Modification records
- - -

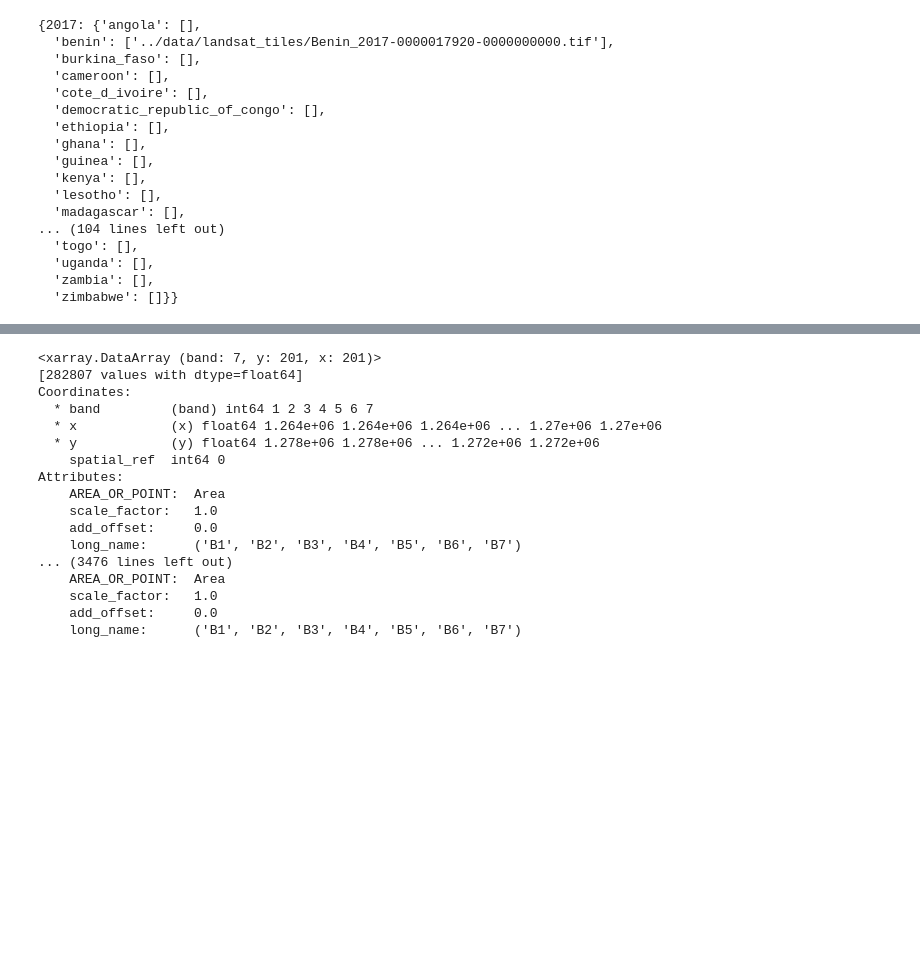
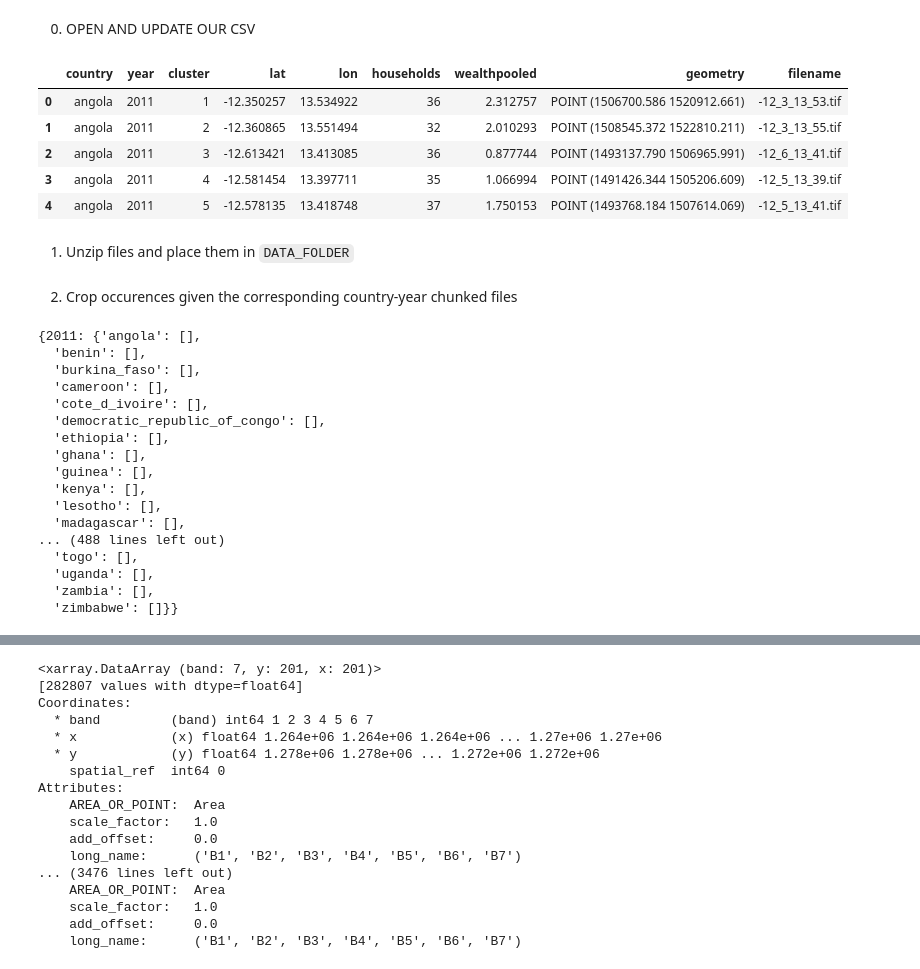
Before and after one commit to mpa-poverty/2-mpa, a Jupyter notebook: preprocessing/1_crop_tiles.ipynb, the cells around one changed output, grey strips where cells are left out. Cells and saved outputs as stored; diff of their text form; code cells hidden in the pictures; blank space fills up the shorter version.

```diff
--- a/preprocessing/1_crop_tiles.ipynb
+++ b/preprocessing/1_crop_tiles.ipynb
@@ -13,0 +25,19 @@ CSV_PATH=os.path.join('..','data','wealth_index.csv')
+# %% [markdown]
+0. OPEN AND UPDATE OUR CSV
+# %%
+# UPDATE POINT COORDINATES & CRS
+# WE NOW WORK IN METERS WITH EPSG:3857
+gdf = gpd.GeoDataFrame(csv, geometry=gpd.points_from_xy(csv.lon, csv.lon))
+gdf.set_crs(epsg="4326", inplace=True)
+gdf = gdf.to_crs('EPSG:3857')
+gdf.to_csv(CSV_PATH,index=False)
+gdf.head()
+# %% [output]
+|  | country | year | cluster | lat | lon | households | wealthpooled | geometry | filename |
+| 0 | angola | 2011 | 1 | -12.350257 | 13.534922 | 36 | 2.312757 | POINT (1506700.586 1520912.661) | -12_3_13_53.tif |
+| 1 | angola | 2011 | 2 | -12.360865 | 13.551494 | 32 | 2.010293 | POINT (1508545.372 1522810.211) | -12_3_13_55.tif |
+| 2 | angola | 2011 | 3 | -12.613421 | 13.413085 | 36 | 0.877744 | POINT (1493137.790 1506965.991) | -12_6_13_41.tif |
+| 3 | angola | 2011 | 4 | -12.581454 | 13.397711 | 35 | 1.066994 | POINT (1491426.344 1505206.609) | -12_5_13_39.tif |
+| 4 | angola | 2011 | 5 | -12.578135 | 13.418748 | 37 | 1.750153 | POINT (1493768.184 1507614.069) | -12_5_13_41.tif |
+# %% [markdown]
+1. Unzip files and place them in `DATA_FOLDER`
@@ -14,20 +60,19 @@ CSV_PATH=os.path.join('..','data','wealth_index.csv')
+# %% [markdown]
+2. Crop occurences given the corresponding country-year chunked files
 # %%
-# GLOB FILES
+# GLOB FILES PER COUNTRY-YEAR PAIR
 files=dict()
 csv=pd.read_csv(CSV_PATH)
 for year in csv.year.unique():
-    if int(year) < 2016:
-        continue
     files[year]=dict()
     for country in csv.country.unique():
         files[year][country]=[]
         country_cap=country.title()
-        files[year][country]=glob.glob(os.path.join(PATH,str(country_cap)+"_"+str(year)+"*.tif"))
-
+        files[year][country]=glob.glob(os.path.join(DATA_PATH,str(country_cap)+"_"+str(year)+"*.tif"))
 files
 # %% [output]
-{2017: {'angola': [],
-  'benin': ['../data/landsat_tiles/Benin_2017-0000017920-0000000000.tif'],
+{2011: {'angola': [],
+  'benin': [],
   'burkina_faso': [],
   'cameroon': [],
   'cote_d_ivoire': [],
@@ -38,7 +83,7 @@ files
   'kenya': [],
   'lesotho': [],
   'madagascar': [],
-... (104 lines left out)
+... (488 lines left out)
   'togo': [],
   'uganda': [],
   'zambia': [],
```
Also changed, not shown: parts of 10 cells of this notebook, 2 other files.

- - -

# What the task asks
All entries are to be duplicated exactly, with the pictures left out.

# Answer to this task
Before and after one commit to mpa-poverty/2-mpa, a Jupyter notebook: preprocessing/1_crop_tiles.ipynb, the cells around one changed output, grey strips where cells are left out. Cells and saved outputs as stored; diff of their text form; code cells hidden in the pictures; blank space fills up the shorter version.

```diff
--- a/preprocessing/1_crop_tiles.ipynb
+++ b/preprocessing/1_crop_tiles.ipynb
@@ -13,0 +25,19 @@ CSV_PATH=os.path.join('..','data','wealth_index.csv')
+# %% [markdown]
+0. OPEN AND UPDATE OUR CSV
+# %%
+# UPDATE POINT COORDINATES & CRS
+# WE NOW WORK IN METERS WITH EPSG:3857
+gdf = gpd.GeoDataFrame(csv, geometry=gpd.points_from_xy(csv.lon, csv.lon))
+gdf.set_crs(epsg="4326", inplace=True)
+gdf = gdf.to_crs('EPSG:3857')
+gdf.to_csv(CSV_PATH,index=False)
+gdf.head()
+# %% [output]
+|  | country | year | cluster | lat | lon | households | wealthpooled | geometry | filename |
+| 0 | angola | 2011 | 1 | -12.350257 | 13.534922 | 36 | 2.312757 | POINT (1506700.586 1520912.661) | -12_3_13_53.tif |
+| 1 | angola | 2011 | 2 | -12.360865 | 13.551494 | 32 | 2.010293 | POINT (1508545.372 1522810.211) | -12_3_13_55.tif |
+| 2 | angola | 2011 | 3 | -12.613421 | 13.413085 | 36 | 0.877744 | POINT (1493137.790 1506965.991) | -12_6_13_41.tif |
+| 3 | angola | 2011 | 4 | -12.581454 | 13.397711 | 35 | 1.066994 | POINT (1491426.344 1505206.609) | -12_5_13_39.tif |
+| 4 | angola | 2011 | 5 | -12.578135 | 13.418748 | 37 | 1.750153 | POINT (1493768.184 1507614.069) | -12_5_13_41.tif |
+# %% [markdown]
+1. Unzip files and place them in `DATA_FOLDER`
@@ -14,20 +60,19 @@ CSV_PATH=os.path.join('..','data','wealth_index.csv')
+# %% [markdown]
+2. Crop occurences given the corresponding country-year chunked files
 # %%
-# GLOB FILES
+# GLOB FILES PER COUNTRY-YEAR PAIR
 files=dict()
 csv=pd.read_csv(CSV_PATH)
 for year in csv.year.unique():
-    if int(year) < 2016:
-        continue
     files[year]=dict()
     for country in csv.country.unique():
         files[year][country]=[]
         country_cap=country.title()
-        files[year][country]=glob.glob(os.path.join(PATH,str(country_cap)+"_"+str(year)+"*.tif"))
-
+        files[year][country]=glob.glob(os.path.join(DATA_PATH,str(country_cap)+"_"+str(year)+"*.tif"))
 files
 # %% [output]
-{2017: {'angola': [],
-  'benin': ['../data/landsat_tiles/Benin_2017-0000017920-0000000000.tif'],
+{2011: {'angola': [],
+  'benin': [],
   'burkina_faso': [],
   'cameroon': [],
   'cote_d_ivoire': [],
@@ -38,7 +83,7 @@ files
   'kenya': [],
   'lesotho': [],
   'madagascar': [],
-... (104 lines left out)
+... (488 lines left out)
   'togo': [],
   'uganda': [],
   'zambia': [],
```
Also changed, not shown: parts of 10 cells of this notebook, 2 other files.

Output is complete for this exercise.